The pre-sintering step has not been a choice, however, but a necessity for EBM. If the electrons were to hit a loose powder bed, a surface charge could build up causing the particles to repel each other, disperse and perhaps even create a smoke event that forces the build to terminate. Many metal powders also form an oxidation layer on the exterior of the particles, which is conductive; pre-sintering is necessary to hold the powder in place and ground this conductive layer.

Wayland Additive’s NeuBeam (for “neutral beam”) process avoids these challenges by neutralizing the surface charge that accumulates in the powder bed. When the risks associated with this charging are removed, electron beam melting can look much more like laser sintering. (In fact, Wayland describes the process as a “third way” of metal 3D printing, one that sits between EBM and laser sintering.)

Wayland Additive NeuBeam 3D printing process

As a “hot part” rather than “hot bed” process, NeuBeam 3D printing requires pre-sintering only of the part’s cross-section, shortening build times. Unused powder stays loose which also simplifies postprocessing. Photos: Wayland Additive

NeuBeam 3D printing takes place at temperatures above annealing but below sintering for the material used — meaning that the unused powder stays loose. The lack of a powder “cake” widens EBM’s geometric capabilities and dramatically simplifies part unpacking, powder removal and postprocessing. And because the process still takes place under vacuum, oxidation of the unused powder is minimized, making it possible to recycle all or nearly all of the leftover material for future prints.

But although NeuBeam is not a “hot bed” process, users still benefit from its “hot part” 3D printing strategy. Each layer cross-section is pre-sintered before melting, rather than the entire bed; this technique allows for time savings and productivity improvements while retaining EBM’s resistance to distortion and residual stresses. Parts cannot be entirely free-floating in the bed as with conventional electron beam melting, and supports may still be necessary for heat extraction from overhangs, but anchor points do not need to be substantial and can be designed for easy removal, the company says. Users also have the option to pre-sinter regions of the powder bed if desired. Like conventional EBM, NeuBeam parts typically do not require heat treat following printing, simplifying the additive manufacturing workflow.

Calibur3 metal 3d printer from Wayland Additive

The Calibur3 includes three methods of in-process monitoring for quality assurance, and offers an open architecture to enable the verification of new materials for the process. 

Neutralized Process Supports New Materials

The NeuBeam process will be available through the Calibur3 3D printer, which Wayland Additive expects to begin shipping in the fall of 2021. The initial machine launch will accommodate a maximum component size of 300 by 300 by 450 mm. The Calibur4 planned for later release will have a maximum size of 450 mm in all dimensions; existing Calibur3 machines will be upgradable in the field. In-process monitoring through structured light scanning, electron imaging and infrared cameras makes it possible to detect defects and track quality assurance data across the entire build. Open parameters support process control tailored to the material at hand.

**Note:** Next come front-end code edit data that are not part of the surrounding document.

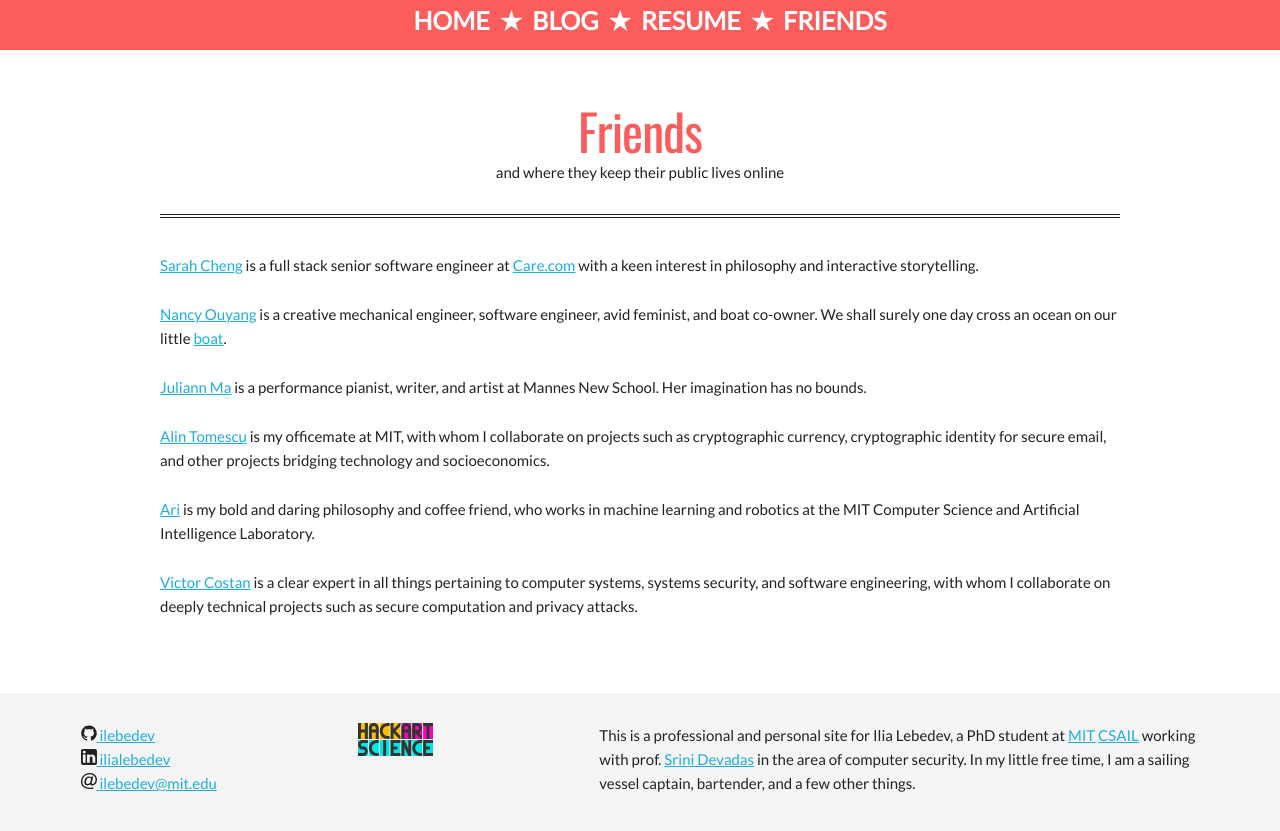
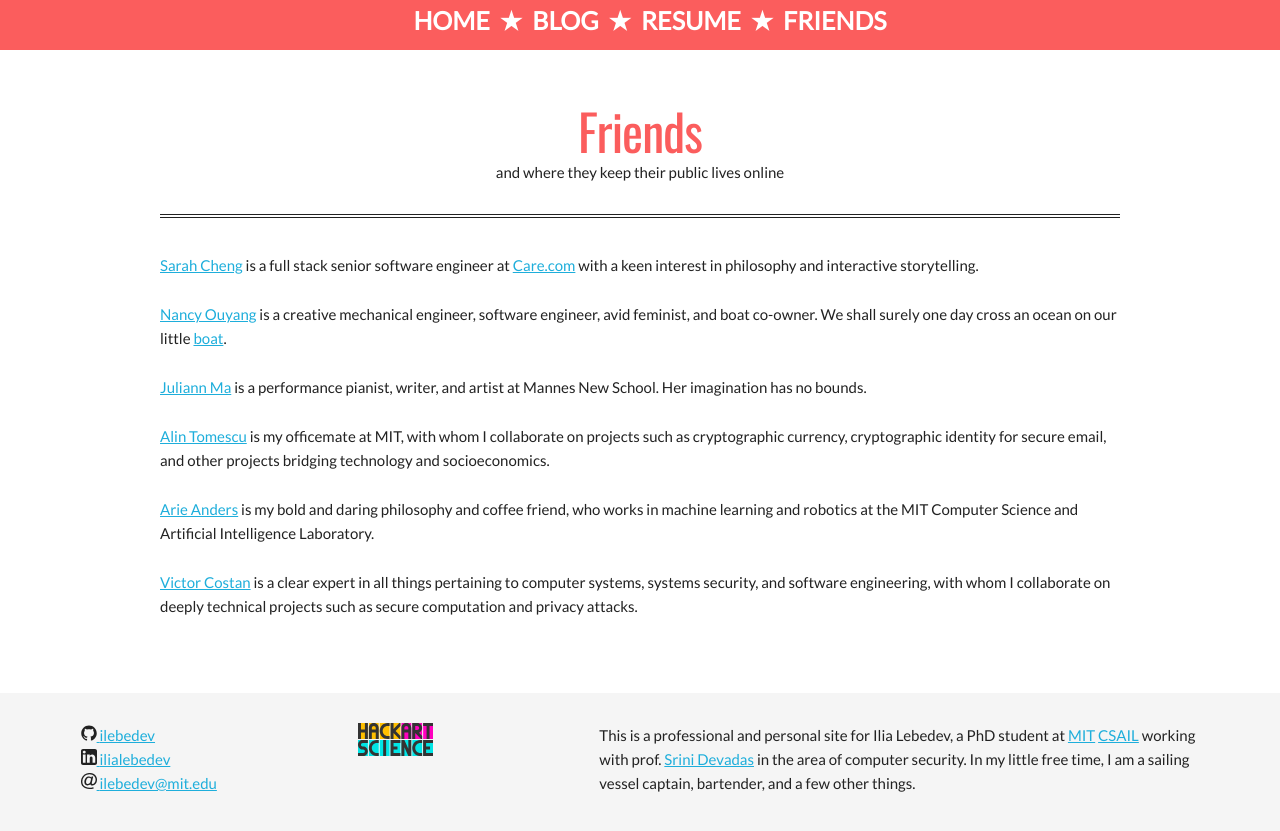
Before and after one commit to ilebedev/ilebedev.github.io, a Jekyll site: the page built from friends.md, in a window 1280 px wide. Shown: the top 831 px of the page. Built offline with Jekyll 4.4.1, drawn with Linux system fonts in a browser that asks for light colours.

Commit message:
Update friends.md

```diff
--- a/friends.md
+++ b/friends.md
@@ -13,6 +13,6 @@ permalink: /friends/
 
 [Alin Tomescu](http://alinush.org/) is my officemate at MIT, with whom I collaborate on projects such as cryptographic currency, cryptographic identity for secure email, and other projects bridging technology and socioeconomics.
 
-[Ari](http://people.csail.mit.edu/aanders/) is my bold and daring philosophy and coffee friend, who works in machine learning and robotics at the MIT Computer Science and Artificial Intelligence Laboratory.
+[Arie Anders](http://people.csail.mit.edu/aanders/) is my bold and daring philosophy and coffee friend, who works in machine learning and robotics at the MIT Computer Science and Artificial Intelligence Laboratory.
 
 [Victor Costan](http://www.costan.us/) is a clear expert in all things pertaining to computer systems, systems security, and software engineering, with whom I collaborate on deeply technical projects such as secure computation and privacy attacks.
```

Wayland Additive Calibur3 3D printer

The Calibur3 is expected to beginning shipping from the UK in September or October 2021.

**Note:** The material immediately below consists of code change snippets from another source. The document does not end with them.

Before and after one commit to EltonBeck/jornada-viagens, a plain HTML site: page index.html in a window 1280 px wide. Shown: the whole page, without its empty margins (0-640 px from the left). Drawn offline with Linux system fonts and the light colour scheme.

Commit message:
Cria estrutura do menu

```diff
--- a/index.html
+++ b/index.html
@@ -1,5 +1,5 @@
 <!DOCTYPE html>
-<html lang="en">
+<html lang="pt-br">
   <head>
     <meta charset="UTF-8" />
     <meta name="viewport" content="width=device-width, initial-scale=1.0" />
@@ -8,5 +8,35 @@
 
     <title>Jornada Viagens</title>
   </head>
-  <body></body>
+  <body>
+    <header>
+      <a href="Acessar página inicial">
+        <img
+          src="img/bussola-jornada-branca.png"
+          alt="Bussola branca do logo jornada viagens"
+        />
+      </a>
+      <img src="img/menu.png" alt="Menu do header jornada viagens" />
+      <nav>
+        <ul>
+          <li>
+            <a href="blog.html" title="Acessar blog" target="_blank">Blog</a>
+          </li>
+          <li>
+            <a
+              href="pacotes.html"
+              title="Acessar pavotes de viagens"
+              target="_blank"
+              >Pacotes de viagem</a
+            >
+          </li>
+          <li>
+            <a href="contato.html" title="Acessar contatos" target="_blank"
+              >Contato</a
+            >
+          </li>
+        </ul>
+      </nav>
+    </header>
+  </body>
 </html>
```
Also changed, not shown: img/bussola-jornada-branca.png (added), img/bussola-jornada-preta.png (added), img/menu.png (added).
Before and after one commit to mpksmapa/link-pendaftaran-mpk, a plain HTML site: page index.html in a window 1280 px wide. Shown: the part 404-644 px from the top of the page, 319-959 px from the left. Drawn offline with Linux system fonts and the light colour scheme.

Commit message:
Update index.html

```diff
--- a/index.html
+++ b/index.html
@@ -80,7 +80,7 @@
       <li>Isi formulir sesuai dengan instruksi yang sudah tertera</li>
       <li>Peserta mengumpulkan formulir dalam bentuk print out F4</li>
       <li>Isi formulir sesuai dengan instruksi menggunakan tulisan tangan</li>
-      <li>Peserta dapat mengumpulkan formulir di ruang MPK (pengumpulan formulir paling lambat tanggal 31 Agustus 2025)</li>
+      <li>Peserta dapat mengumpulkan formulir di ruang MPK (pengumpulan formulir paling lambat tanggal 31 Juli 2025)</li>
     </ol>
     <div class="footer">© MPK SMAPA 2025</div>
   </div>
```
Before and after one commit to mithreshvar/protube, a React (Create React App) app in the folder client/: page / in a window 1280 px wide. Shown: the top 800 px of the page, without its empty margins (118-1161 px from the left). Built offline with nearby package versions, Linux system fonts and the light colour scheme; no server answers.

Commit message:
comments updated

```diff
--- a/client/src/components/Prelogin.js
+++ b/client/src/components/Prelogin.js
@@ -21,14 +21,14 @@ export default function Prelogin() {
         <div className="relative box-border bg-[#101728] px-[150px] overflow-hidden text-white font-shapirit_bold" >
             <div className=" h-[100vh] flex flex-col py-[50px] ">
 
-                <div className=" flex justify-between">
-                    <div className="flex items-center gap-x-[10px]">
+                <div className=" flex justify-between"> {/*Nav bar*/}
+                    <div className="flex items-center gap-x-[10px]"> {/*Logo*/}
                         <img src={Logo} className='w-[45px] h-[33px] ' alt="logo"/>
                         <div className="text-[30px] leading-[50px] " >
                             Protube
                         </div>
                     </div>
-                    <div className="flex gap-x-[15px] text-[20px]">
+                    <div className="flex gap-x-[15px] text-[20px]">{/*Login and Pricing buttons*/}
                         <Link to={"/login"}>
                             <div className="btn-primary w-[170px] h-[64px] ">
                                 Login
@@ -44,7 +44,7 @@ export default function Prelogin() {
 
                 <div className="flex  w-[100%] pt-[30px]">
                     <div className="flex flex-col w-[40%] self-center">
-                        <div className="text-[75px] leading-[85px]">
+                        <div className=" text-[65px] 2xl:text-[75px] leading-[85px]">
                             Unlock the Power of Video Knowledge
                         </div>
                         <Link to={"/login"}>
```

It’s this materials openness that Wayland Additive believes will help drive additive manufacturing forward. Thus far titanium alloys and CM 247 have been verified for the NeuBeam process, but validation is ongoing. The neutralized printing environment can support finer powders than have previously been used in electron beam melting (likely improving surface finish for these parts), and could also open the door to new metal 3D printing materials. The company anticipates that refractory metals, highly reflective alloys, and materials not currently compatible with other EBM or laser powder bed fusion processes could all be compatible with this platform.